Restoring degraded agricultural lands and increasing soil carbon can play an important role in addressing food security. Regenerative organic farming can positively impact GHG emissions and can create jobs, improve incomes for farmers and ensure sustainable development.
The Gen-Earth event [a youth oriented educational gathering] promoted these messages and hopefully inspired young people and policy makers to help start the transition to a regenerative economy. The highlight of the event was the three dimensional rolling 4/1000 petition in the form of a large globe which everyone in attendance, from speakers to the audience, had the opportunity to sign, and will soon be delivered to Hon. Minister Catherine McKenna and Prime Minister Justin Trudeau.
Young people are growing up in the shadow of climate change (or as I often call it climate pollution, due to the fact that it is largely caused by human activity) and biodiversity destruction. In the last 25 years, the world has lost a forested area the size of South Africa.
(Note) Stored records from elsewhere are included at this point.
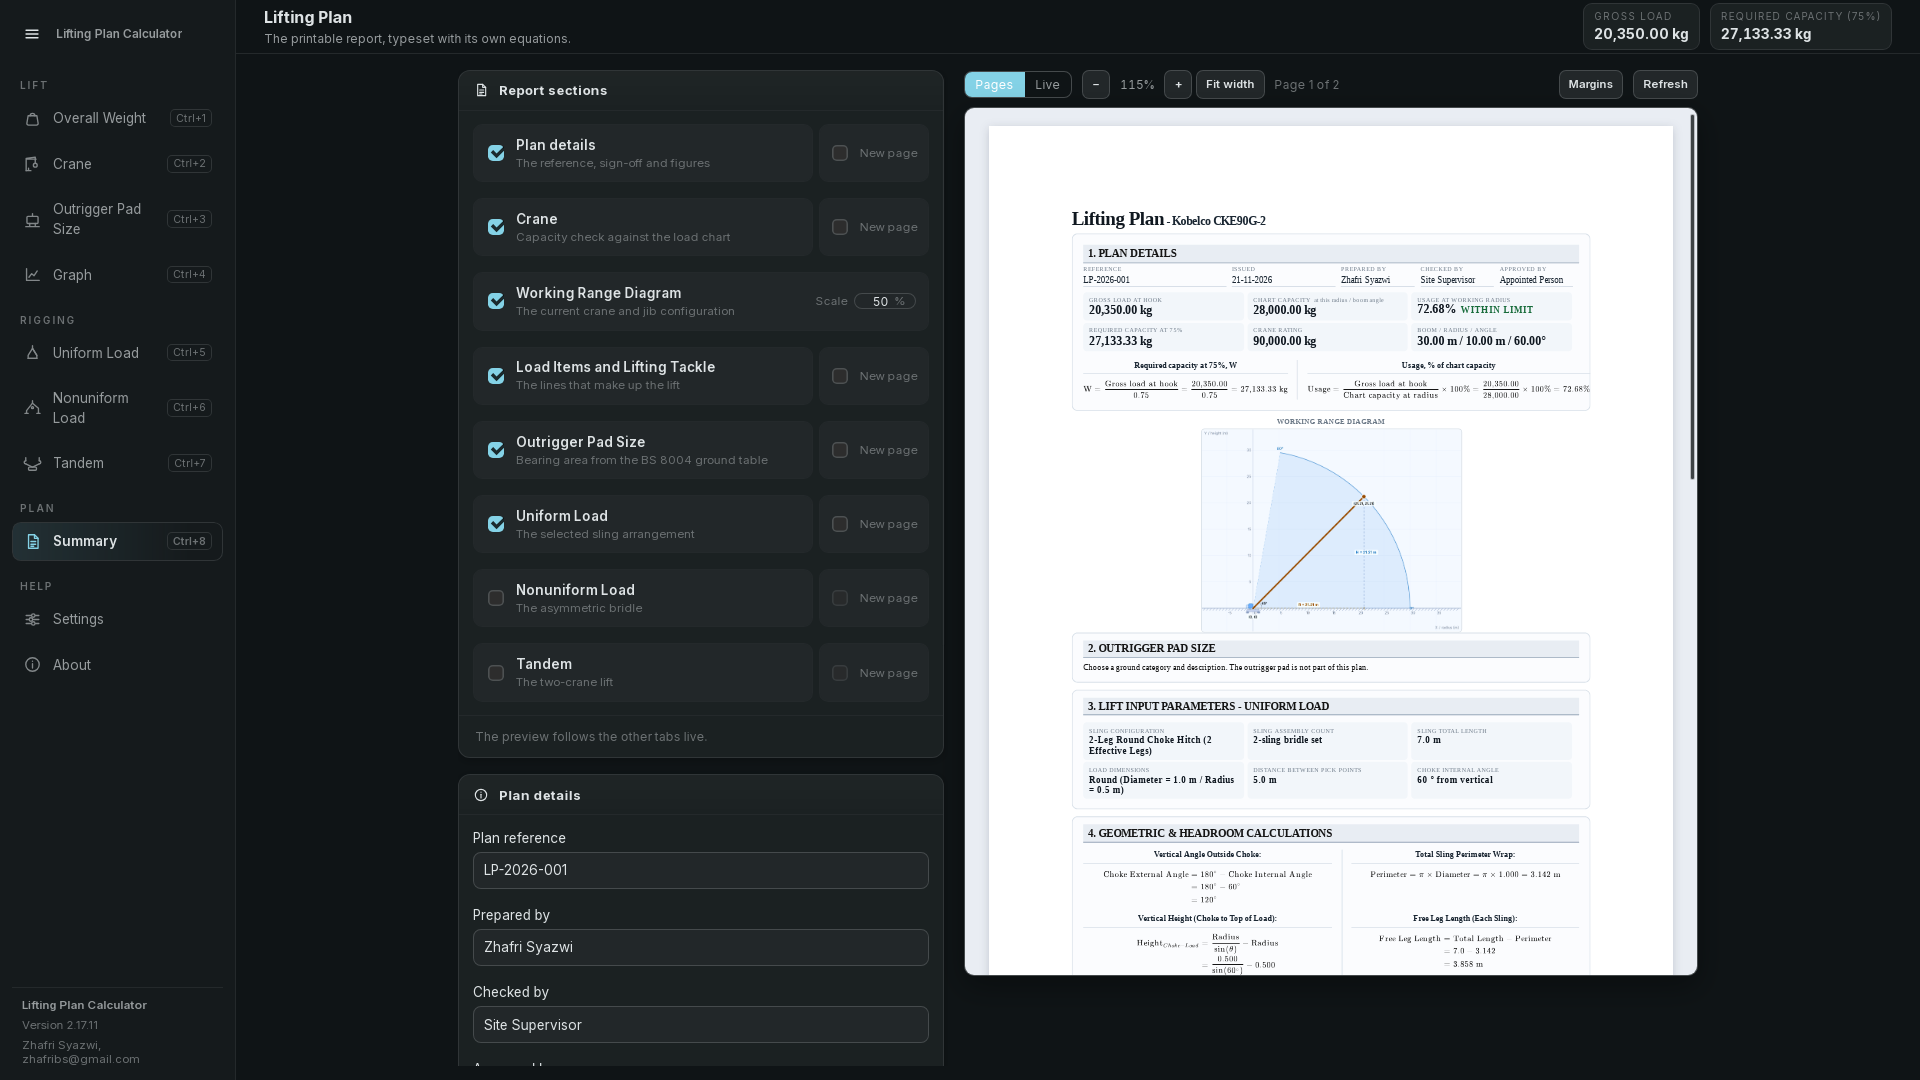
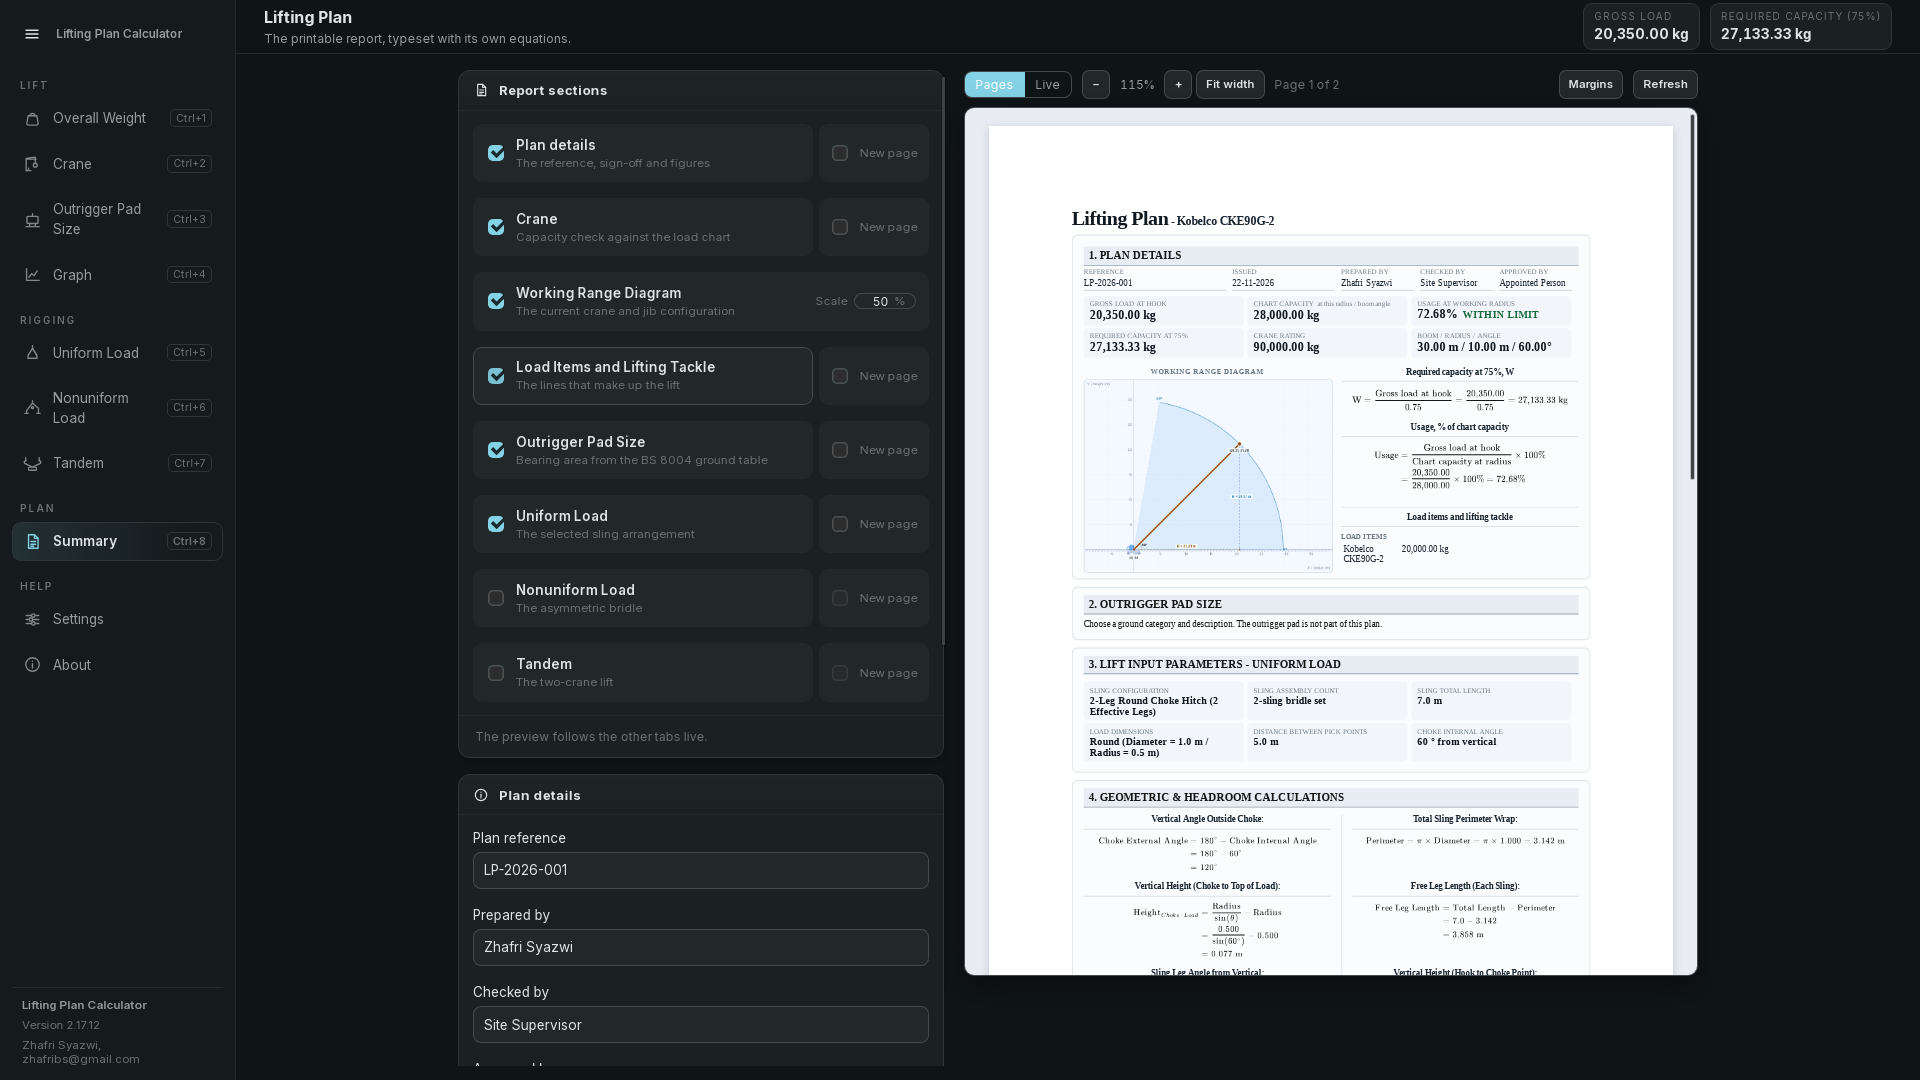
chore(release): 2.17.12

Changed region(s): [[0.5625, 0.1833, 0.8125, 0.9167], [0.75, 0.6111, 0.7812, 0.6417]]

diff --git a/docs/releases/v2.17.12.md b/docs/releases/v2.17.12.md
@@ -1,0 +1,53 @@
+# Lifting Plan Calculator 2.17.12
+
+**Released 22 November 2026** · Linux (AppImage, deb, rpm, Arch, Flatpak) · Windows 10/11 (x64)
+
+The plan header is one box: the diagram, its workings and the line lists now
+read together, with the workings taking the room they need. No calculation
+changed.
+
+## Changed
+
+- **One box for the plan header.** The working range diagram and the Load Items
+  and Lifting Tackle lists sit inside the Plan details border.
+- **The diagram takes the left, the workings the right.** At the default 50%
+  the diagram leaves room, so Required capacity, Usage and the line lists stack
+  on its right. Each working stays at most two lines.
+- **A readable fallback.** At 100% — or whenever the diagram leaves no room —
+  the workings drop under it: Required capacity and Usage side by side, two
+  lines each, with the lists below.
+- **The list heading matches.** Load items and lifting tackle now uses the same
+  bold label as the two workings.
+
+## Notes
+
+- No arithmetic, verdict or limit changed. The Usage working is split at its
+  equals sign when space is tight; the numbers and words are the same.
+- The Windows installer still carries the WebView2 bootstrapper.
+
+## Download
+
+| Platform | File |
+| --- | --- |
+| Linux (AppImage) | `Lifting-Plan-Calculator-2.17.12-linux-x86_64.AppImage` |
+| Linux (delta update) | `Lifting-Plan-Calculator-2.17.12-linux-x86_64.AppImage.zsync` |
+| Debian / Ubuntu | `Lifting-Plan-Calculator-2.17.12-linux-amd64.deb` |
+| Fedora / RHEL | `Lifting-Plan-Calculator-2.17.12-linux-x86_64.rpm` |
+| Arch Linux | `Lifting-Plan-Calculator-2.17.12-linux-x86_64.pkg.tar.zst` |
+| Any Linux (Flatpak) | `Lifting-Plan-Calculator-2.17.12-linux-x86_64.flatpak` |
+| Windows 10/11 (x64) | `Lifting-Plan-Calculator-2.17.12-windows-x86_64.msi` |
+| Windows 10/11 (x64) | `Lifting-Plan-Calculator-2.17.12-windows-x86_64-setup.exe` |
+| Any | `SHA256SUMS.txt` (signed) |
+
+## Compatibility and upgrade notes
+
+- AppImage and packages: glibc 2.35 floor — Ubuntu 22.04+, Fedora 36+, Arch.
+- Windows: Windows 10 or 11, x64, with the WebView2 runtime; the installer
+  carries its bootstrapper.
+- Updating from 2.17.11 keeps every setting.
+
+**Scope** — a calculation aid for a competent person, not a certified lift plan or an approval. [Scope of use](https://github.com/zhafrisbs/lifting-plan-calculator#scope-of-use)
+
+---
+
+**Links** — [Changelog](https://github.com/zhafrisbs/lifting-plan-calculator/blob/main/CHANGELOG.md) · [Read me](https://github.com/zhafrisbs/lifting-plan-calculator#readme) · [Report a bug](https://github.com/zhafrisbs/lifting-plan-calculator/issues/new/choose) · [Security](https://github.com/zhafrisbs/lifting-plan-calculator/security/policy) · [License](https://github.com/zhafrisbs/lifting-plan-calculator/blob/main/LICENSE)

diff --git a/docs/council/decisions/0059-plan-block-layout.md b/docs/council/decisions/0059-plan-block-layout.md
@@ -1,0 +1,56 @@
+# 0059 — The plan block, diagram and workings share one box
+
+**Status:** accepted
+**Date:** 2026-11-22
+**Release:** v2.17.12
+**Change:** `src-tauri/src/report.rs`, `src-tauri/src/report_style.rs`,
+`CHANGELOG.md`
+**Seats:** three seats, each covering charter roles: Safety & QA (Domain Safety
+Engineer, QA & Test Engineer), Security & Build (Application Security Engineer,
+Build & Platform Engineer), Design & Steward (Technical Writer, Product Manager,
+Maintainer). Bar 8/10 per seat. The implementer did not score.
+
+## Proposal
+
+The plan details, the working range diagram, the two crane workings and the
+line lists printed as separate cards. They are one plan header, so they belong
+inside one border, with the widest content taking the room it needs.
+
+## What changed
+
+- The diagram, the two workings and the line lists now sit inside the Plan
+  details section.
+- The diagram takes the left of the row. When it leaves room on its right, the
+  workings and the lists stack there; each working is at most two lines.
+- When the scale leaves no room (100%, or a narrow page), they drop under the
+  diagram: Required capacity and Usage side by side, the lists below.
+- The lists heading uses the same bold 7 pt label as the two workings.
+- The workings keep the report's normal equation size; no formula was shortened
+  beyond the Usage line's two-line split at its equals sign.
+- A page break ticked for the line lists still gives them their own section.
+
+## Evidence
+
+- 1440×950 in the Pages preview at 50%: diagram left, Required capacity, Usage
+  and the lists right, no clipping.
+- At 100%: the workings wrap below, side by side, and the lists follow.
+- `cargo test --all-targets` 279 passed; clippy clean. The Usage reference
+  string is compared with the alignment markup removed, so its literals did
+  not change.
+- 1920×1080 print preview checked for the refreshed screenshot.
+
+## Scores
+
+| Seat | Score | Why it passed |
+| --- | --- | --- |
+| Safety & QA | 8/10 | no figure, verdict or limit changed; the working strings keep their literals |
+| Security & Build | 8/10 | report markup and CSS only; no new call, write or dependency |
+| Design & Steward | 8/10 | one box for one plan, with a readable fallback when the diagram takes the page |
+
+**Mean 8.0/10** — at the bar.
+
+## Known limits
+
+- The right column is tight at 50%; the line lists sit close together but fit.
+- The two workings only pair side by side in the wrapped fallback, not beside
+  the diagram.

diff --git a/CHANGELOG.md b/CHANGELOG.md
@@ -1,4 +1,4 @@
-## [Unreleased]
+## [2.17.12] - 2026-11-22
 
 ### Changed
In addition, the UN Food and Agriculture Organization estimates that globally just 20 cultivated plant species account for 90 per cent of all the plant-based food consumed by humans. Whereas the current industrial model has narrowed the genetic base and makes the entire food system vulnerable to climatic change, regenerative agriculture using agroecological approaches leads to more crop diversity and enhanced food security.
We can no longer tinker at the edges of a fundamentally flawed approach to economic activity, food systems and soil management that relies on fossil energy and disrupts ecosystems. Regenerative and agriculture has the potential to solve our growing climate crisis, bring together communities, create healthy economies and protect the very soil we stand on. The solution is right beneath our feet.